►

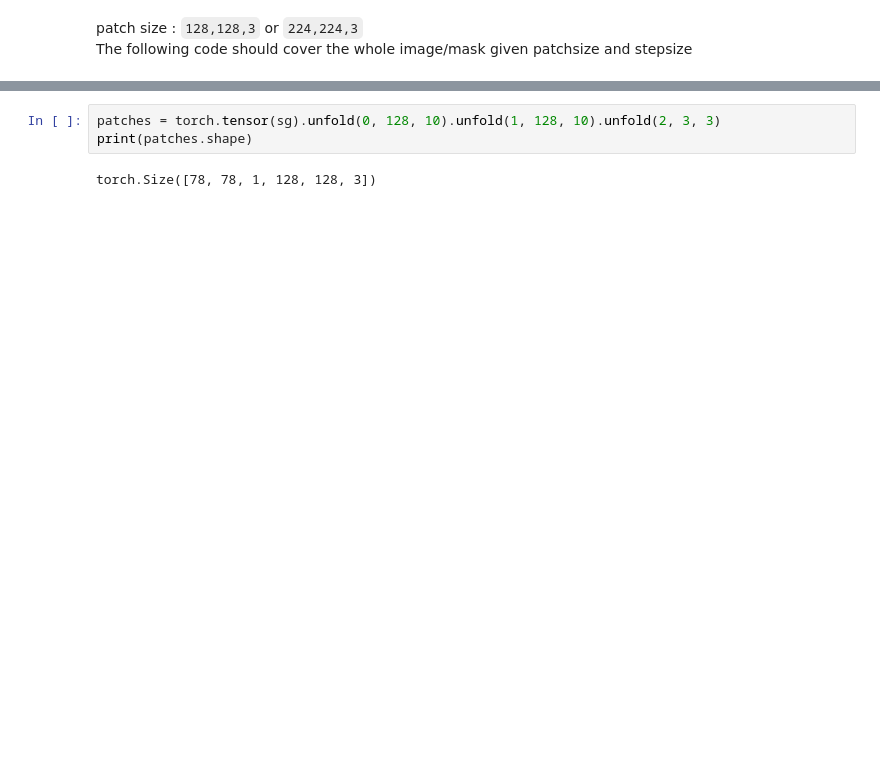
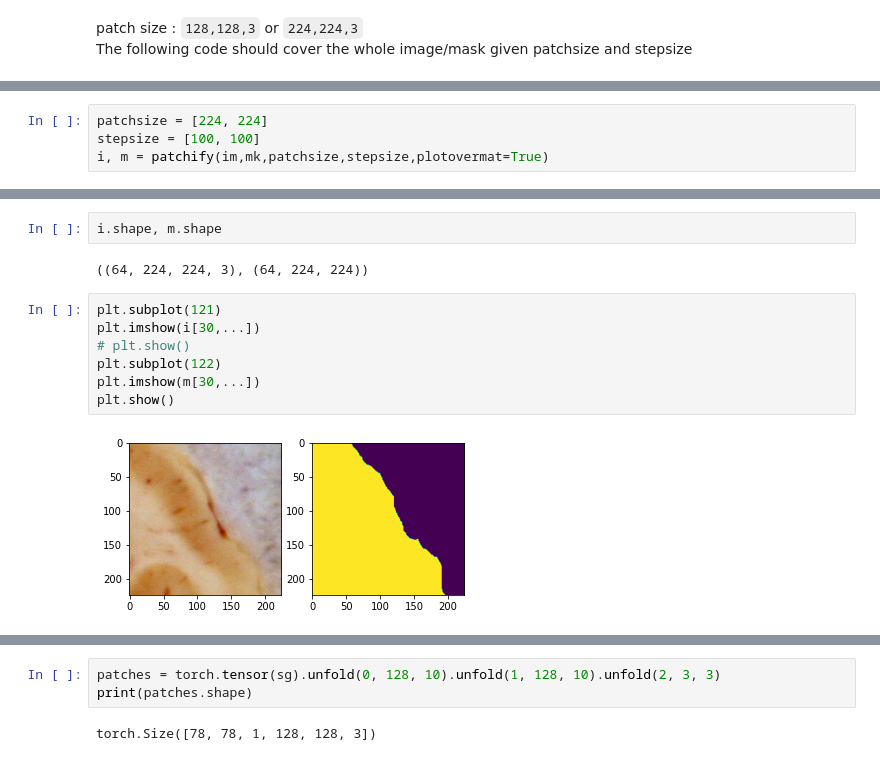
Before and after one commit to ranabanik/Blockface, a Jupyter notebook: Codes/EDAElementary.ipynb, the cells around one changed output, grey strips where cells are left out. Saved outputs shown, nothing was run; the diff lists cells and outputs as text; blank space fills up the shorter version.

Commit message:
patchify added and verified

```diff
--- a/Codes/EDAElementary.ipynb
+++ b/Codes/EDAElementary.ipynb
@@ -131,0 +130,4 @@ Happens
+# %%
+patchsize = [224, 224]
+stepsize = [100, 100]
+i, m = patchify(im,mk,patchsize,stepsize,plotovermat=True)
@@ -131,0 +136,13 @@ Happens
+# %%
+i.shape, m.shape
+# %% [output]
+((64, 224, 224, 3), (64, 224, 224))
+# %%
+plt.subplot(121)
+plt.imshow(i[30,...])
+# plt.show()
+plt.subplot(122)
+plt.imshow(m[30,...])
+plt.show()
+# %% [output]
+[figure, added]
```
Also changed, not shown: parts of 8 cells of this notebook.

◄

WORK TO COMPLETE: Return every entry word for word, leaving the pictures out.

SOLUTION FOR THIS TASK:
Before and after one commit to ranabanik/Blockface, a Jupyter notebook: Codes/EDAElementary.ipynb, the cells around one changed output, grey strips where cells are left out. Saved outputs shown, nothing was run; the diff lists cells and outputs as text; blank space fills up the shorter version.

Commit message:
patchify added and verified

```diff
--- a/Codes/EDAElementary.ipynb
+++ b/Codes/EDAElementary.ipynb
@@ -131,0 +130,4 @@ Happens
+# %%
+patchsize = [224, 224]
+stepsize = [100, 100]
+i, m = patchify(im,mk,patchsize,stepsize,plotovermat=True)
@@ -131,0 +136,13 @@ Happens
+# %%
+i.shape, m.shape
+# %% [output]
+((64, 224, 224, 3), (64, 224, 224))
+# %%
+plt.subplot(121)
+plt.imshow(i[30,...])
+# plt.show()
+plt.subplot(122)
+plt.imshow(m[30,...])
+plt.show()
+# %% [output]
+[figure, added]
```
Also changed, not shown: parts of 8 cells of this notebook.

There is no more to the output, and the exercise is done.